- WHAT THIS TASK INVOLVES -
No images, please. Copy each entry below exactly as it reads.

- INPUT DATA -
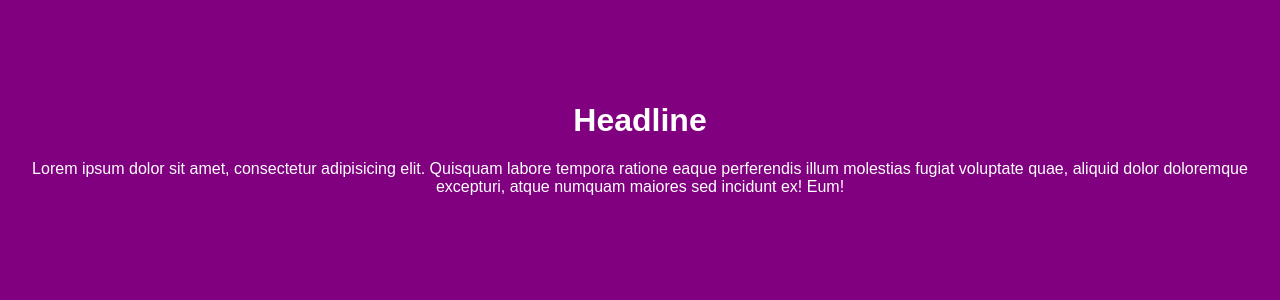
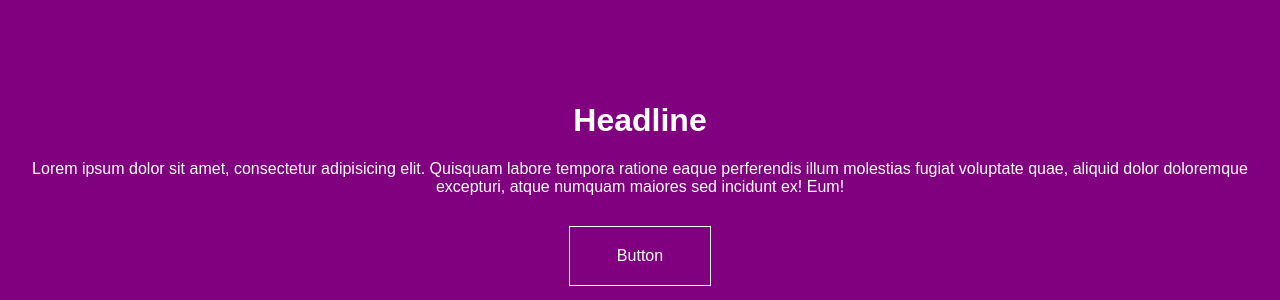
Before and after one commit to schibselpuxer/blahblub, a plain HTML site: page index.html in a window 1280 px wide. Shown: the part 418-718 px from the top of the page. Drawn offline with Linux system fonts and the light colour scheme.

Commit message:
call-in-action-button hinzugefügt

```diff
--- a/index.html
+++ b/index.html
@@ -7,6 +7,7 @@
 		<div>
 			<h1>Headline</h1>
 			Lorem ipsum dolor sit amet, consectetur adipisicing elit. Quisquam labore tempora ratione eaque perferendis illum molestias fugiat voluptate quae, aliquid dolor doloremque excepturi, atque numquam maiores sed incidunt ex! Eum!
+			<a href="#">Button</a>
 		</div>
 	</body>
 </html>
--- a/styles.css
+++ b/styles.css
@@ -5,3 +5,19 @@ body {
 	padding-top: 40%;
 	font-family: fantasy;
 }
+
+
+a {
+	border: 1px solid white;
+	padding: 20px;
+	color: white;
+	text-decoration: none;
+	display: block;
+	width: 100px;
+	margin: 30px auto;
+}
+
+a:hover {
+	background-color: white;
+	color: purple;
+}
```
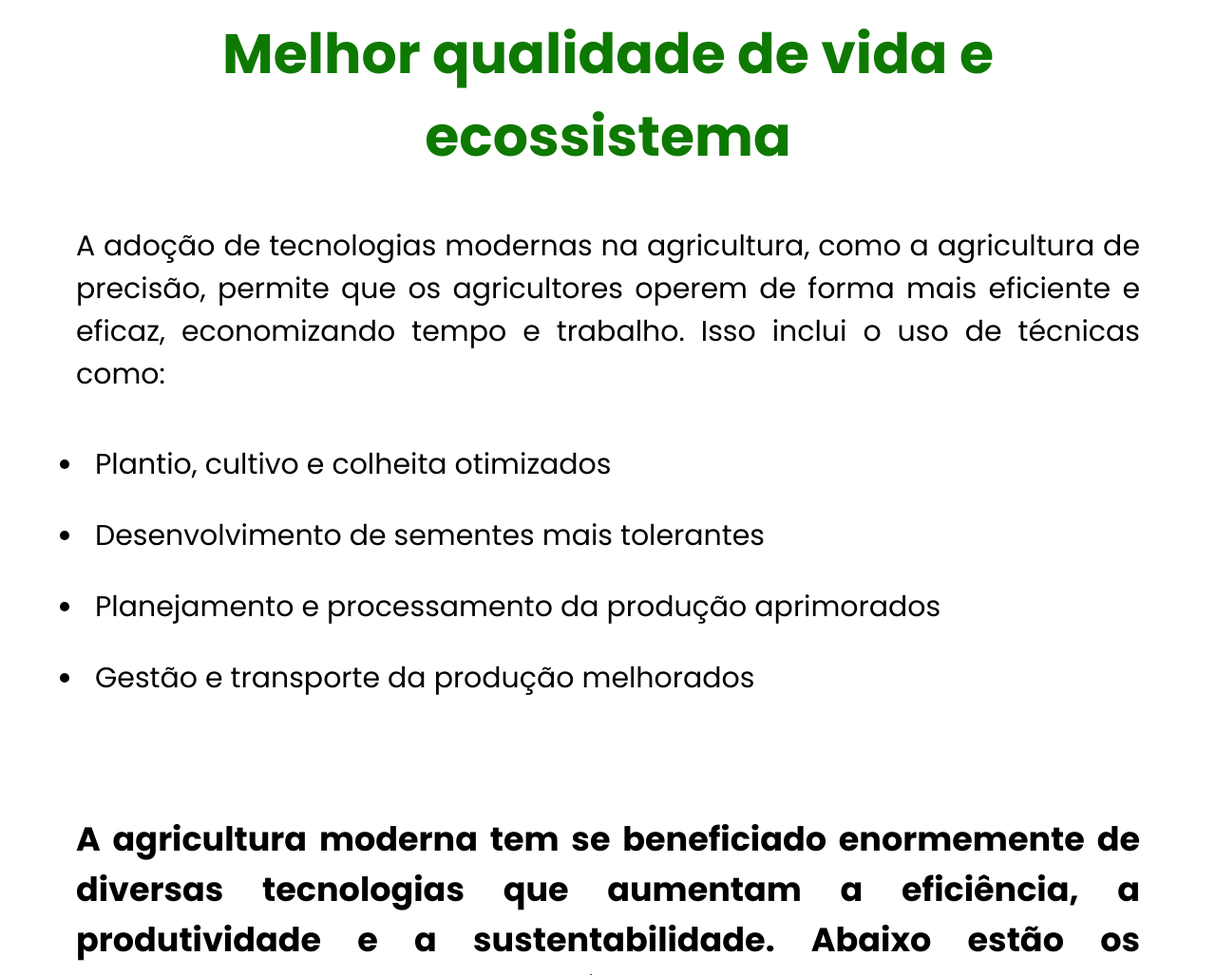
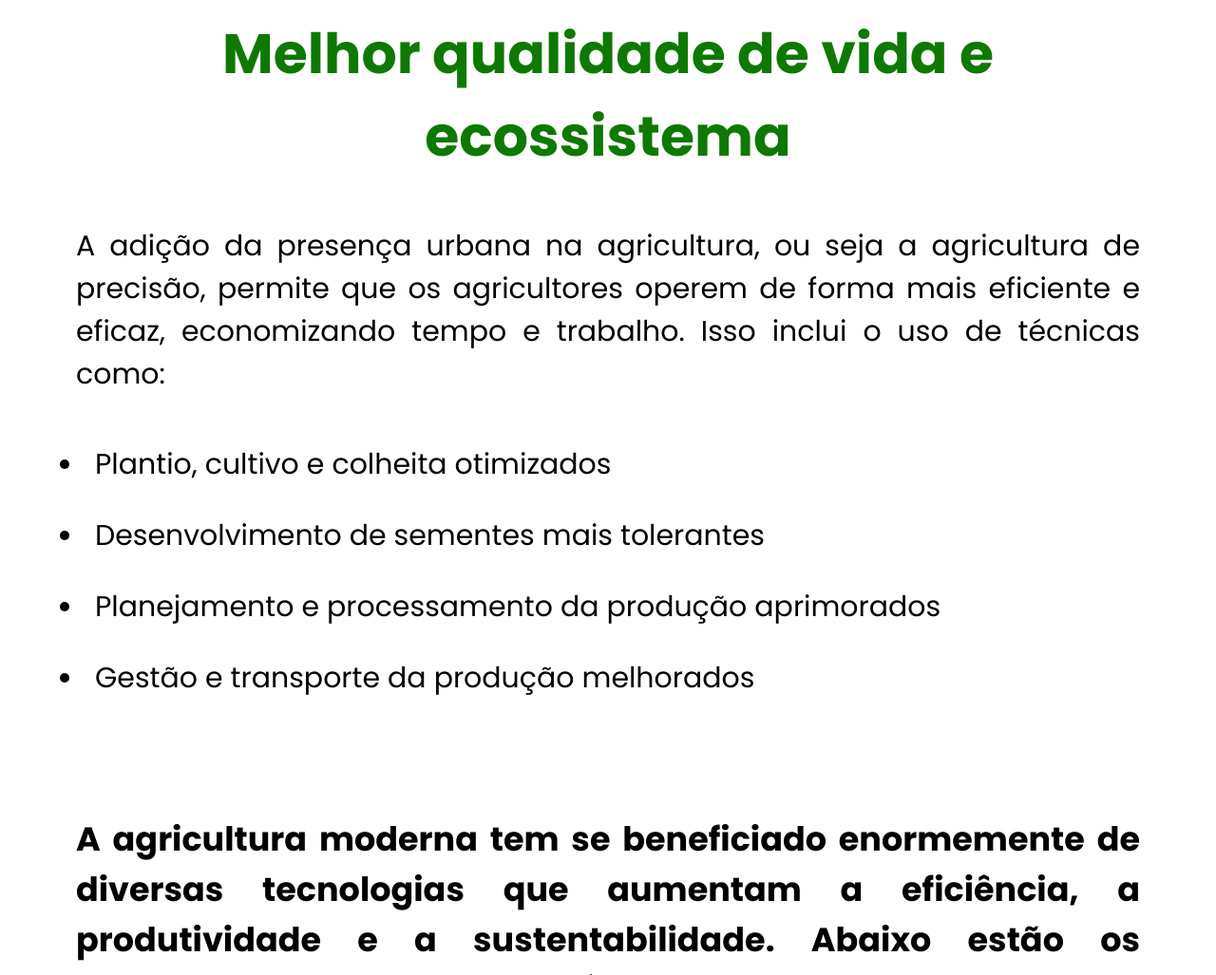
Before and after one commit to FredericoFonsecaFerro/agrinho2025, a plain HTML site: page index.html in a window 1280 px wide. Shown: the part 1789-2816 px from the top of the page at 95% size. Drawn offline with Linux system fonts and the light colour scheme.

Commit message:
Add files via upload

```diff
--- a/index.html
+++ b/index.html
@@ -43,7 +43,7 @@
 
 
         <section class="titulo2"><h3> Melhor qualidade de vida e ecossistema </h3></section>
-            <p class="informações-texto"> A adoção de tecnologias modernas na agricultura, como a agricultura de precisão, permite que os agricultores operem de forma mais eficiente e eficaz, economizando tempo e trabalho. Isso inclui o uso de técnicas como: </p>
+            <p class="informações-texto"> A adição da presença urbana na agricultura, ou seja a agricultura de precisão, permite que os agricultores operem de forma mais eficiente e eficaz, economizando tempo e trabalho. Isso inclui o uso de técnicas como: </p>
                <ul class="lista">
                 <li>Plantio, cultivo e colheita otimizados</li>
                <li>Desenvolvimento de sementes mais tolerantes</li>
```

- TASK RESULT -
Before and after one commit to schibselpuxer/blahblub, a plain HTML site: page index.html in a window 1280 px wide. Shown: the part 418-718 px from the top of the page. Drawn offline with Linux system fonts and the light colour scheme.

Commit message:
call-in-action-button hinzugefügt

```diff
--- a/index.html
+++ b/index.html
@@ -7,6 +7,7 @@
 		<div>
 			<h1>Headline</h1>
 			Lorem ipsum dolor sit amet, consectetur adipisicing elit. Quisquam labore tempora ratione eaque perferendis illum molestias fugiat voluptate quae, aliquid dolor doloremque excepturi, atque numquam maiores sed incidunt ex! Eum!
+			<a href="#">Button</a>
 		</div>
 	</body>
 </html>
--- a/styles.css
+++ b/styles.css
@@ -5,3 +5,19 @@ body {
 	padding-top: 40%;
 	font-family: fantasy;
 }
+
+
+a {
+	border: 1px solid white;
+	padding: 20px;
+	color: white;
+	text-decoration: none;
+	display: block;
+	width: 100px;
+	margin: 30px auto;
+}
+
+a:hover {
+	background-color: white;
+	color: purple;
+}
```
Before and after one commit to FredericoFonsecaFerro/agrinho2025, a plain HTML site: page index.html in a window 1280 px wide. Shown: the part 1789-2816 px from the top of the page at 95% size. Drawn offline with Linux system fonts and the light colour scheme.

Commit message:
Add files via upload

```diff
--- a/index.html
+++ b/index.html
@@ -43,7 +43,7 @@
 
 
         <section class="titulo2"><h3> Melhor qualidade de vida e ecossistema </h3></section>
-            <p class="informações-texto"> A adoção de tecnologias modernas na agricultura, como a agricultura de precisão, permite que os agricultores operem de forma mais eficiente e eficaz, economizando tempo e trabalho. Isso inclui o uso de técnicas como: </p>
+            <p class="informações-texto"> A adição da presença urbana na agricultura, ou seja a agricultura de precisão, permite que os agricultores operem de forma mais eficiente e eficaz, economizando tempo e trabalho. Isso inclui o uso de técnicas como: </p>
                <ul class="lista">
                 <li>Plantio, cultivo e colheita otimizados</li>
                <li>Desenvolvimento de sementes mais tolerantes</li>
```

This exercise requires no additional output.